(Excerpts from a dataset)
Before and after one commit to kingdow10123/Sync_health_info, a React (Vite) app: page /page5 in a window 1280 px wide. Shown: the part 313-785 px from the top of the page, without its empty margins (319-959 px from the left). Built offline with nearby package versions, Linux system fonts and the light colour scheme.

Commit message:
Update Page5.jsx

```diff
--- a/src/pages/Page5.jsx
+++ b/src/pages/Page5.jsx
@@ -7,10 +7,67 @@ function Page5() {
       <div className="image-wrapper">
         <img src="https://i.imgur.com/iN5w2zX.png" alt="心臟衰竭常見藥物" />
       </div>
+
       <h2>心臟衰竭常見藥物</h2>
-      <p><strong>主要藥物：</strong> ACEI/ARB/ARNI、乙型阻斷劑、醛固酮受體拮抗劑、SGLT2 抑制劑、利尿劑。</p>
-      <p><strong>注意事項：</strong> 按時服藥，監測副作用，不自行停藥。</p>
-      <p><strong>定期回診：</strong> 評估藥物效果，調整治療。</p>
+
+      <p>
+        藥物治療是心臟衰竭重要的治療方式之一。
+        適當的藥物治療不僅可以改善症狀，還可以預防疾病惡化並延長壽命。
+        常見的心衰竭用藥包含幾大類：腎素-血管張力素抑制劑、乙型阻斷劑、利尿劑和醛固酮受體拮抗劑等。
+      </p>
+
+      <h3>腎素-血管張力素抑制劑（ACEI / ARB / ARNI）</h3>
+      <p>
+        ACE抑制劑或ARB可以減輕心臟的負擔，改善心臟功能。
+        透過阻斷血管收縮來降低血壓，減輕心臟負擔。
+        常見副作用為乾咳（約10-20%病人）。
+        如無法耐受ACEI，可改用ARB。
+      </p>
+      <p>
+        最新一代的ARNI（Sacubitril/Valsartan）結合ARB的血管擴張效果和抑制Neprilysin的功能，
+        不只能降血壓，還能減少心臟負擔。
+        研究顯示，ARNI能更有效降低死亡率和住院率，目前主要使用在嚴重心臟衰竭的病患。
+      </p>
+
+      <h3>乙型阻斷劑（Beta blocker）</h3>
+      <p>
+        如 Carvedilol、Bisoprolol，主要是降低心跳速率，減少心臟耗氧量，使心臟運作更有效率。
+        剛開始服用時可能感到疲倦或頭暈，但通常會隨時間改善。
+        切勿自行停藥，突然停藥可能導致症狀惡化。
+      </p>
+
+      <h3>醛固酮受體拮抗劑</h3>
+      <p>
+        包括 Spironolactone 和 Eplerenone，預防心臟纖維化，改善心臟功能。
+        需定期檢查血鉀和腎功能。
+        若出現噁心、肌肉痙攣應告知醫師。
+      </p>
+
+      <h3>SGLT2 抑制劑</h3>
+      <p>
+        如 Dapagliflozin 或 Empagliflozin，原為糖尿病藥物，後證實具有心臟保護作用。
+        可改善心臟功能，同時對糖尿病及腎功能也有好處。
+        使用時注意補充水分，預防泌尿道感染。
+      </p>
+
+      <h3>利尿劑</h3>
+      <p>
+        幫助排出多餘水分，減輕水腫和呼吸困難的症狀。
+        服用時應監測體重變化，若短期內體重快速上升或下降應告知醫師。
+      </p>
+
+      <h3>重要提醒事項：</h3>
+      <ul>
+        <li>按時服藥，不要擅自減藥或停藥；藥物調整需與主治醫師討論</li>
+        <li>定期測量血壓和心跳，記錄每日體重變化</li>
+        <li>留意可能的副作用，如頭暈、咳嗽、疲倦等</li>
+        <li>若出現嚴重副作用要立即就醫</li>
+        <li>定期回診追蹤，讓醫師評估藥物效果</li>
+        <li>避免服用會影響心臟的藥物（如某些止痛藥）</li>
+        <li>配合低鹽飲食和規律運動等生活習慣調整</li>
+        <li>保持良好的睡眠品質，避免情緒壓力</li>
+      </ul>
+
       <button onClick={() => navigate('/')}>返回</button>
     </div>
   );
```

» YOUR INSTRUCTIONS: Each entry, from start to finish, must be restated exactly.

» EXPECTED OUTPUT:
Before and after one commit to kingdow10123/Sync_health_info, a React (Vite) app: page /page5 in a window 1280 px wide. Shown: the part 313-785 px from the top of the page, without its empty margins (319-959 px from the left). Built offline with nearby package versions, Linux system fonts and the light colour scheme.

Commit message:
Update Page5.jsx

```diff
--- a/src/pages/Page5.jsx
+++ b/src/pages/Page5.jsx
@@ -7,10 +7,67 @@ function Page5() {
       <div className="image-wrapper">
         <img src="https://i.imgur.com/iN5w2zX.png" alt="心臟衰竭常見藥物" />
       </div>
+
       <h2>心臟衰竭常見藥物</h2>
-      <p><strong>主要藥物：</strong> ACEI/ARB/ARNI、乙型阻斷劑、醛固酮受體拮抗劑、SGLT2 抑制劑、利尿劑。</p>
-      <p><strong>注意事項：</strong> 按時服藥，監測副作用，不自行停藥。</p>
-      <p><strong>定期回診：</strong> 評估藥物效果，調整治療。</p>
+
+      <p>
+        藥物治療是心臟衰竭重要的治療方式之一。
+        適當的藥物治療不僅可以改善症狀，還可以預防疾病惡化並延長壽命。
+        常見的心衰竭用藥包含幾大類：腎素-血管張力素抑制劑、乙型阻斷劑、利尿劑和醛固酮受體拮抗劑等。
+      </p>
+
+      <h3>腎素-血管張力素抑制劑（ACEI / ARB / ARNI）</h3>
+      <p>
+        ACE抑制劑或ARB可以減輕心臟的負擔，改善心臟功能。
+        透過阻斷血管收縮來降低血壓，減輕心臟負擔。
+        常見副作用為乾咳（約10-20%病人）。
+        如無法耐受ACEI，可改用ARB。
+      </p>
+      <p>
+        最新一代的ARNI（Sacubitril/Valsartan）結合ARB的血管擴張效果和抑制Neprilysin的功能，
+        不只能降血壓，還能減少心臟負擔。
+        研究顯示，ARNI能更有效降低死亡率和住院率，目前主要使用在嚴重心臟衰竭的病患。
+      </p>
+
+      <h3>乙型阻斷劑（Beta blocker）</h3>
+      <p>
+        如 Carvedilol、Bisoprolol，主要是降低心跳速率，減少心臟耗氧量，使心臟運作更有效率。
+        剛開始服用時可能感到疲倦或頭暈，但通常會隨時間改善。
+        切勿自行停藥，突然停藥可能導致症狀惡化。
+      </p>
+
+      <h3>醛固酮受體拮抗劑</h3>
+      <p>
+        包括 Spironolactone 和 Eplerenone，預防心臟纖維化，改善心臟功能。
+        需定期檢查血鉀和腎功能。
+        若出現噁心、肌肉痙攣應告知醫師。
+      </p>
+
+      <h3>SGLT2 抑制劑</h3>
+      <p>
+        如 Dapagliflozin 或 Empagliflozin，原為糖尿病藥物，後證實具有心臟保護作用。
+        可改善心臟功能，同時對糖尿病及腎功能也有好處。
+        使用時注意補充水分，預防泌尿道感染。
+      </p>
+
+      <h3>利尿劑</h3>
+      <p>
+        幫助排出多餘水分，減輕水腫和呼吸困難的症狀。
+        服用時應監測體重變化，若短期內體重快速上升或下降應告知醫師。
+      </p>
+
+      <h3>重要提醒事項：</h3>
+      <ul>
+        <li>按時服藥，不要擅自減藥或停藥；藥物調整需與主治醫師討論</li>
+        <li>定期測量血壓和心跳，記錄每日體重變化</li>
+        <li>留意可能的副作用，如頭暈、咳嗽、疲倦等</li>
+        <li>若出現嚴重副作用要立即就醫</li>
+        <li>定期回診追蹤，讓醫師評估藥物效果</li>
+        <li>避免服用會影響心臟的藥物（如某些止痛藥）</li>
+        <li>配合低鹽飲食和規律運動等生活習慣調整</li>
+        <li>保持良好的睡眠品質，避免情緒壓力</li>
+      </ul>
+
       <button onClick={() => navigate('/')}>返回</button>
     </div>
   );
```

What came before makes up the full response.